**Exercise inputs**
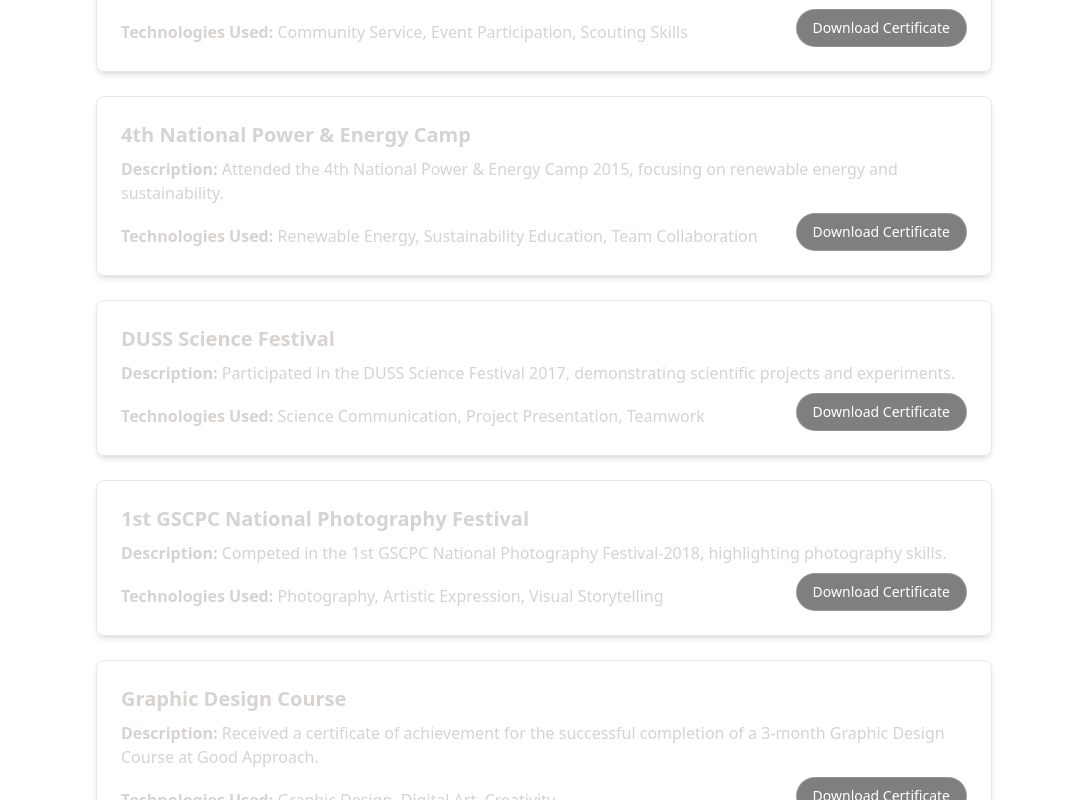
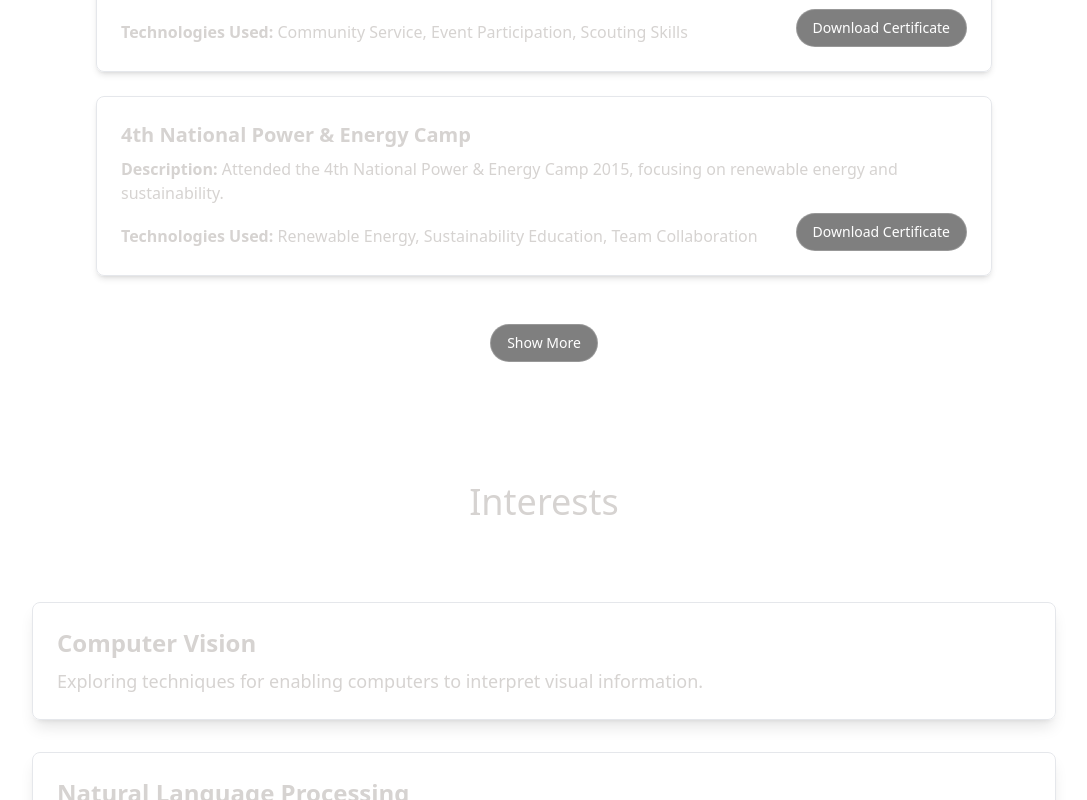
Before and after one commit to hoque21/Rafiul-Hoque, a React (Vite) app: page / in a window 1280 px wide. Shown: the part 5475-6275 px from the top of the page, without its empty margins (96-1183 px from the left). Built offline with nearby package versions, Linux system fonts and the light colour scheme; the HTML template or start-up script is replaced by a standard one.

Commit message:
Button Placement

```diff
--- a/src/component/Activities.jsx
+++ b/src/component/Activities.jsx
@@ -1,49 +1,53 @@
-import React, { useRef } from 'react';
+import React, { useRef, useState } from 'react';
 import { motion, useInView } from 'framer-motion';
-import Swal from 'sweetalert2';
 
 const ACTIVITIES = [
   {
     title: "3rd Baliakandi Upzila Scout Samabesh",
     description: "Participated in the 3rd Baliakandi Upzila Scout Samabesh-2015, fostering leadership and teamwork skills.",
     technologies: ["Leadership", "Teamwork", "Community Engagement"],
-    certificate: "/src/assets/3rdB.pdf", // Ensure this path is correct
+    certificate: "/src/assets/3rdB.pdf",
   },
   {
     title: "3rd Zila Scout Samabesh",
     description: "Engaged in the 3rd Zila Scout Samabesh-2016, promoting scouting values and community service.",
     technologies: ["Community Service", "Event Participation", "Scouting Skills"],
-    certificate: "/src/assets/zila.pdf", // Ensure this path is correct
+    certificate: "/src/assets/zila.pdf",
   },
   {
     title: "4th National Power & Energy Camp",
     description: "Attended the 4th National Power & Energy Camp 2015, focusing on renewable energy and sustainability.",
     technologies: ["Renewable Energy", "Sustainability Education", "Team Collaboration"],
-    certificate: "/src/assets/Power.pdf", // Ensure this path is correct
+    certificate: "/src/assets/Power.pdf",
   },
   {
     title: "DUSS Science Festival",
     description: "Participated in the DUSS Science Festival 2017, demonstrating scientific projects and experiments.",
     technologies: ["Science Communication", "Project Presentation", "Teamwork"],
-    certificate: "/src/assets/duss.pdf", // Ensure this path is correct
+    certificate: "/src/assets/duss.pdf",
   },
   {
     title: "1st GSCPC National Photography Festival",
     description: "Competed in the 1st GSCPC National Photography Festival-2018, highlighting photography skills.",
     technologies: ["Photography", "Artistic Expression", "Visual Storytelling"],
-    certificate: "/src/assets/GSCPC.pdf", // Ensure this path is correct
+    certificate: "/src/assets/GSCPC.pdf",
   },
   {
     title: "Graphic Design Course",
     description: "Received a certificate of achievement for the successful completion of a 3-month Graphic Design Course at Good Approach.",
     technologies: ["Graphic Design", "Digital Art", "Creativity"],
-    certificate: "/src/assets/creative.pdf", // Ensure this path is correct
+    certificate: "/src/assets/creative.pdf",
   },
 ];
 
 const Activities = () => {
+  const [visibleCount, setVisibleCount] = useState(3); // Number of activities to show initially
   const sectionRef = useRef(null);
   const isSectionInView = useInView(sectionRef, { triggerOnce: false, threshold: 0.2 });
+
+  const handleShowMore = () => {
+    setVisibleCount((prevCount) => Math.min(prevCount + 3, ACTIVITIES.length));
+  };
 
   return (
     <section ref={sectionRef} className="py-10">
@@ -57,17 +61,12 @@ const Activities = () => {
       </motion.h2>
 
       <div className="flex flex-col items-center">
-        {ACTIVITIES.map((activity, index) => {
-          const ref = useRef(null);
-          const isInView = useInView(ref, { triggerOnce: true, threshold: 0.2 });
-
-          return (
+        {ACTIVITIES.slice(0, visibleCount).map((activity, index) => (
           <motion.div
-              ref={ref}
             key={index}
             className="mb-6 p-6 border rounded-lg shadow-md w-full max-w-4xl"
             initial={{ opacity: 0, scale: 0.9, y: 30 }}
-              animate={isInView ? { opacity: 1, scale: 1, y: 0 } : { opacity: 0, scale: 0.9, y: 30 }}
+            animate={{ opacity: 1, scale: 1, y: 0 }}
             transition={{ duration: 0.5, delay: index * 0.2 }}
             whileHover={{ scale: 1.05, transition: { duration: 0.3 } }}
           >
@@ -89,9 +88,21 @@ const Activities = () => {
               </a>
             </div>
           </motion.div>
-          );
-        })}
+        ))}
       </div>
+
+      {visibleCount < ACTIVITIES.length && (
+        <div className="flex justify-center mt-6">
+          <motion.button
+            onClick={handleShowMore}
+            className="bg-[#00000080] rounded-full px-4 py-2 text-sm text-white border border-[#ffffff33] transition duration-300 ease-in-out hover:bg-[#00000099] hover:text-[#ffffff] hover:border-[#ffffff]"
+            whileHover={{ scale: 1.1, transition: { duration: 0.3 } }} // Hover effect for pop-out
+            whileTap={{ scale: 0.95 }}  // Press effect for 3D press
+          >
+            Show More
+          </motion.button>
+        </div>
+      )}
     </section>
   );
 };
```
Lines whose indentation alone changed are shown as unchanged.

**What you will do**
Copy each entry above exactly; drop the pictures.

**Solution**
Before and after one commit to hoque21/Rafiul-Hoque, a React (Vite) app: page / in a window 1280 px wide. Shown: the part 5475-6275 px from the top of the page, without its empty margins (96-1183 px from the left). Built offline with nearby package versions, Linux system fonts and the light colour scheme; the HTML template or start-up script is replaced by a standard one.

Commit message:
Button Placement

```diff
--- a/src/component/Activities.jsx
+++ b/src/component/Activities.jsx
@@ -1,49 +1,53 @@
-import React, { useRef } from 'react';
+import React, { useRef, useState } from 'react';
 import { motion, useInView } from 'framer-motion';
-import Swal from 'sweetalert2';
 
 const ACTIVITIES = [
   {
     title: "3rd Baliakandi Upzila Scout Samabesh",
     description: "Participated in the 3rd Baliakandi Upzila Scout Samabesh-2015, fostering leadership and teamwork skills.",
     technologies: ["Leadership", "Teamwork", "Community Engagement"],
-    certificate: "/src/assets/3rdB.pdf", // Ensure this path is correct
+    certificate: "/src/assets/3rdB.pdf",
   },
   {
     title: "3rd Zila Scout Samabesh",
     description: "Engaged in the 3rd Zila Scout Samabesh-2016, promoting scouting values and community service.",
     technologies: ["Community Service", "Event Participation", "Scouting Skills"],
-    certificate: "/src/assets/zila.pdf", // Ensure this path is correct
+    certificate: "/src/assets/zila.pdf",
   },
   {
     title: "4th National Power & Energy Camp",
     description: "Attended the 4th National Power & Energy Camp 2015, focusing on renewable energy and sustainability.",
     technologies: ["Renewable Energy", "Sustainability Education", "Team Collaboration"],
-    certificate: "/src/assets/Power.pdf", // Ensure this path is correct
+    certificate: "/src/assets/Power.pdf",
   },
   {
     title: "DUSS Science Festival",
     description: "Participated in the DUSS Science Festival 2017, demonstrating scientific projects and experiments.",
     technologies: ["Science Communication", "Project Presentation", "Teamwork"],
-    certificate: "/src/assets/duss.pdf", // Ensure this path is correct
+    certificate: "/src/assets/duss.pdf",
   },
   {
     title: "1st GSCPC National Photography Festival",
     description: "Competed in the 1st GSCPC National Photography Festival-2018, highlighting photography skills.",
     technologies: ["Photography", "Artistic Expression", "Visual Storytelling"],
-    certificate: "/src/assets/GSCPC.pdf", // Ensure this path is correct
+    certificate: "/src/assets/GSCPC.pdf",
   },
   {
     title: "Graphic Design Course",
     description: "Received a certificate of achievement for the successful completion of a 3-month Graphic Design Course at Good Approach.",
     technologies: ["Graphic Design", "Digital Art", "Creativity"],
-    certificate: "/src/assets/creative.pdf", // Ensure this path is correct
+    certificate: "/src/assets/creative.pdf",
   },
 ];
 
 const Activities = () => {
+  const [visibleCount, setVisibleCount] = useState(3); // Number of activities to show initially
   const sectionRef = useRef(null);
   const isSectionInView = useInView(sectionRef, { triggerOnce: false, threshold: 0.2 });
+
+  const handleShowMore = () => {
+    setVisibleCount((prevCount) => Math.min(prevCount + 3, ACTIVITIES.length));
+  };
 
   return (
     <section ref={sectionRef} className="py-10">
@@ -57,17 +61,12 @@ const Activities = () => {
       </motion.h2>
 
       <div className="flex flex-col items-center">
-        {ACTIVITIES.map((activity, index) => {
-          const ref = useRef(null);
-          const isInView = useInView(ref, { triggerOnce: true, threshold: 0.2 });
-
-          return (
+        {ACTIVITIES.slice(0, visibleCount).map((activity, index) => (
           <motion.div
-              ref={ref}
             key={index}
             className="mb-6 p-6 border rounded-lg shadow-md w-full max-w-4xl"
             initial={{ opacity: 0, scale: 0.9, y: 30 }}
-              animate={isInView ? { opacity: 1, scale: 1, y: 0 } : { opacity: 0, scale: 0.9, y: 30 }}
+            animate={{ opacity: 1, scale: 1, y: 0 }}
             transition={{ duration: 0.5, delay: index * 0.2 }}
             whileHover={{ scale: 1.05, transition: { duration: 0.3 } }}
           >
@@ -89,9 +88,21 @@ const Activities = () => {
               </a>
             </div>
           </motion.div>
-          );
-        })}
+        ))}
       </div>
+
+      {visibleCount < ACTIVITIES.length && (
+        <div className="flex justify-center mt-6">
+          <motion.button
+            onClick={handleShowMore}
+            className="bg-[#00000080] rounded-full px-4 py-2 text-sm text-white border border-[#ffffff33] transition duration-300 ease-in-out hover:bg-[#00000099] hover:text-[#ffffff] hover:border-[#ffffff]"
+            whileHover={{ scale: 1.1, transition: { duration: 0.3 } }} // Hover effect for pop-out
+            whileTap={{ scale: 0.95 }}  // Press effect for 3D press
+          >
+            Show More
+          </motion.button>
+        </div>
+      )}
     </section>
   );
 };
```
Lines whose indentation alone changed are shown as unchanged.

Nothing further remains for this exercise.